Required action | Locate each line in the records containing "Download". Copy it.

(Stored records)
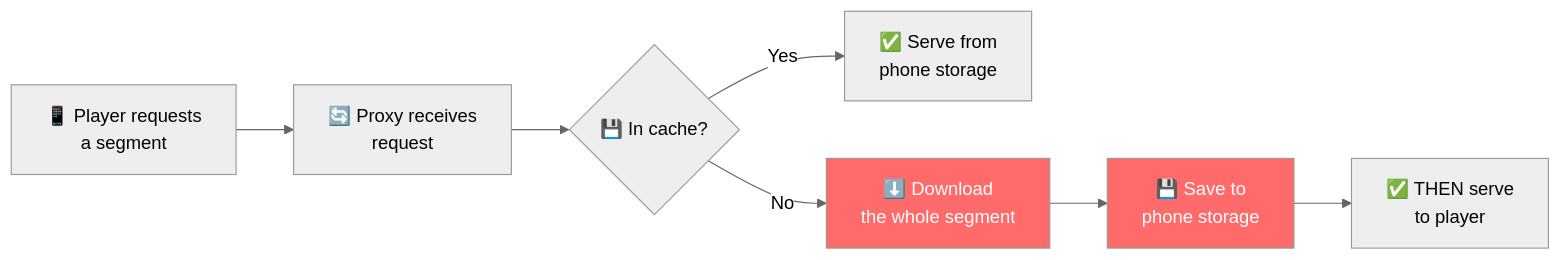
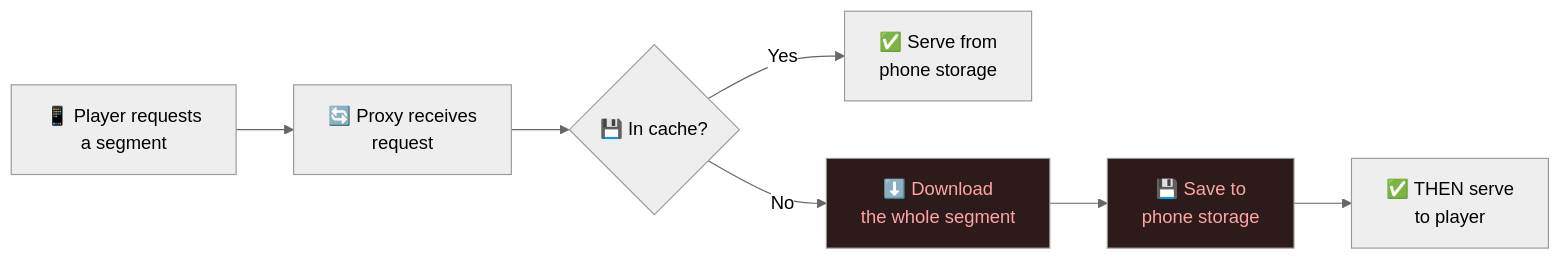
The third of 6 diagrams in src/content/blog/expo-video-offline-caching.md (Monisankarnath/monisankarnath-portfolio), drawn with Mermaid (neutral theme) before and after one commit. The commit also changed other lines of this file and 19 other files, not shown here.

Commit message:
chore: mermaid build and listing revamp

````diff
--- a/src/content/blog/expo-video-offline-caching.md
+++ b/src/content/blog/expo-video-offline-caching.md
@@ -134,12 +135,12 @@
 ```mermaid
 flowchart LR
-    A["📱 Player requests\na segment"] --> B["🔄 Proxy receives\nrequest"]
+    A["📱 Player requests<br/>a segment"] --> B["🔄 Proxy receives<br/>request"]
     B --> C{"💾 In cache?"}
-    C -->|Yes| D["✅ Serve from\nphone storage"]
-    C -->|No| E["⬇️ Download\nthe whole segment"]
-    E --> F["💾 Save to\nphone storage"]
-    F --> G["✅ THEN serve\nto player"]
+    C -->|Yes| D["✅ Serve from<br/>phone storage"]
+    C -->|No| E["⬇️ Download<br/>the whole segment"]
+    E --> F["💾 Save to<br/>phone storage"]
+    F --> G["✅ THEN serve<br/>to player"]
 
-    style E fill:#FF6B6B,color:#fff
-    style F fill:#FF6B6B,color:#fff
+    style E fill:#2d1b1b,color:#fca5a5
+    style F fill:#2d1b1b,color:#fca5a5
 ```
````
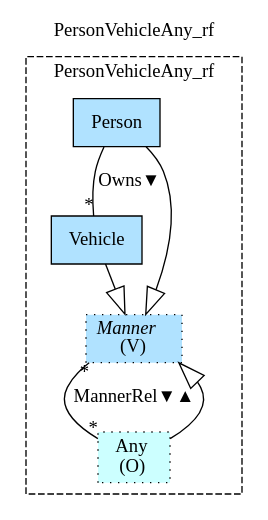
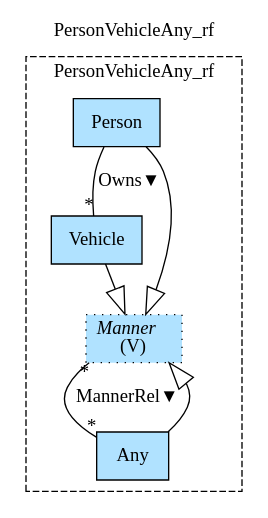
One commit to namalio/Fragmenta changed the diagram in Haskell/FragmentaTests/FrPersonVehicleMotor/img/PersonVehicleAny_rf.gv. Above: the diagram before and after it, drawn with Graphviz. The commit also changed 109 other files, not shown here.

```diff
--- a/Haskell/FragmentaTests/FrPersonVehicleMotor/img/PersonVehicleAny_rf.gv
+++ b/Haskell/FragmentaTests/FrPersonVehicleMotor/img/PersonVehicleAny_rf.gv
@@ -1,15 +1,15 @@
 digraph {graph[label=PersonVehicleAny_rf,labelloc=tl,labelfontsize=12];
 subgraph cluster_PersonVehicleAny_rf{style=dashed;label=PersonVehicleAny_rf;
 "Person"[shape=record,fillcolor=lightskyblue1,style = filled,label="Person"];
 "Vehicle"[shape=record,fillcolor=lightskyblue1,style = filled,label="Vehicle"];
-"Any"[shape=record,fillcolor="#CCFFFF",style ="filled,dotted",label=<Any<br/>(O)>];
+"Any"[shape=record,fillcolor=lightskyblue1,style = filled,label="Any"];
 "Manner"[shape=record,fillcolor=lightskyblue1,style ="filled,dotted",label=<{<I>Manner</I><br/>(V)}>];
 
 "Person"->"Vehicle"[label="Owns▼",dir=none,taillabel="",headlabel="*"];
-"Manner"->"Any"[label="MannerRel▼▲",dir=none,taillabel="*",headlabel="*"];
+"Manner"->"Any"[label="MannerRel▼",dir=none,taillabel="*",headlabel="*"];
 "Person"->"Manner"[arrowhead=onormal,arrowsize=2.0];
 "Vehicle"->"Manner"[arrowhead=onormal,arrowsize=2.0];
 "Any"->"Manner"[arrowhead=onormal,arrowsize=2.0];
 
 }
 }
```
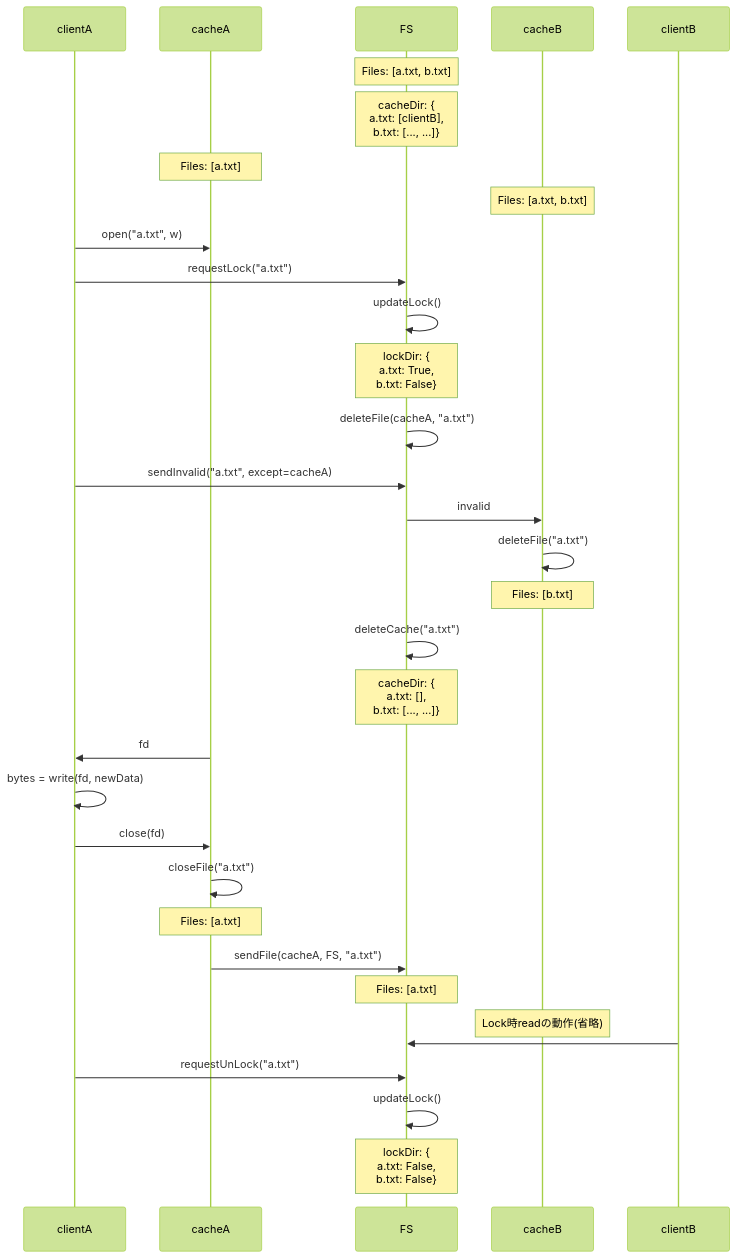
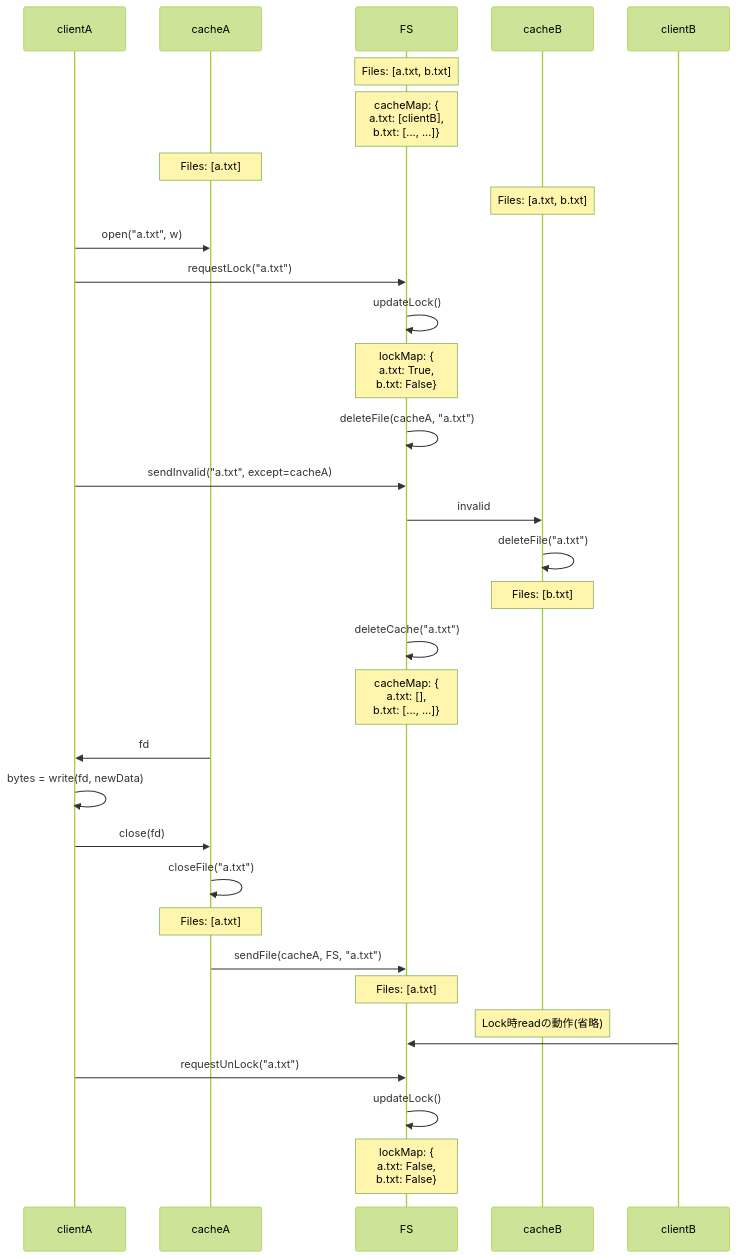
One commit to bishopfunc/os-b-dfs changed the fourth of 4 diagrams in README.md. Above: the diagram before and after it, drawn with Mermaid (forest theme). The commit also changed other lines of this file, not shown here.

Commit message:
Refactor lock and cache management

````diff
--- a/README.md
+++ b/README.md
@@ -129,42 +129,42 @@
 ```mermaid
 sequenceDiagram
     participant clientA as clientA
     participant cacheA as cacheA
     participant FS as FS
     participant cacheB as cacheB
     participant clientB as clientB
     Note over FS: Files: [a.txt, b.txt]
-    Note over FS: cacheDir: {<br>a.txt: [clientB], <br>b.txt: [..., ...]} 
+    Note over FS: cacheMap: {<br>a.txt: [clientB], <br>b.txt: [..., ...]} 
     Note over cacheA: Files: [a.txt]    
     Note over cacheB: Files: [a.txt, b.txt] 
 
     clientA->>cacheA: open("a.txt", w)
     clientA->>FS: requestLock("a.txt")
     FS->>FS :updateLock()
-    Note over FS: lockDir: {<br>a.txt: True, <br>b.txt: False} 
+    Note over FS: lockMap: {<br>a.txt: True, <br>b.txt: False} 
 
     FS->>FS: deleteFile(cacheA, "a.txt")
     clientA->>FS: sendInvalid("a.txt", except=cacheA)
     FS->>cacheB: invalid
     cacheB->>cacheB: deleteFile("a.txt")
     Note over cacheB: Files: [b.txt]
     FS->>FS: deleteCache("a.txt")
-    Note over FS: cacheDir: {<br>a.txt: [], <br>b.txt: [..., ...]} 
+    Note over FS: cacheMap: {<br>a.txt: [], <br>b.txt: [..., ...]} 
 
     cacheA->>clientA: fd
     clientA->>clientA: bytes = write(fd, newData)
     clientA->>cacheA: close(fd)
     cacheA->>cacheA: closeFile("a.txt")
     Note over cacheA: Files: [a.txt]
 
     cacheA->>FS: sendFile(cacheA, FS, "a.txt")
     Note over FS: Files: [a.txt]
 
     Note over cacheB: Lock時readの動作(省略)
     clientB->>FS: 
 
     clientA->>FS: requestUnLock("a.txt")
     FS->>FS :updateLock()
-    Note over FS: lockDir: {<br>a.txt: False, <br>b.txt: False} 
+    Note over FS: lockMap: {<br>a.txt: False, <br>b.txt: False} 
 
 ```
````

Answer below |
-    C -->|No| E["⬇️ Download\nthe whole segment"]
+    C -->|No| E["⬇️ Download<br/>the whole segment"]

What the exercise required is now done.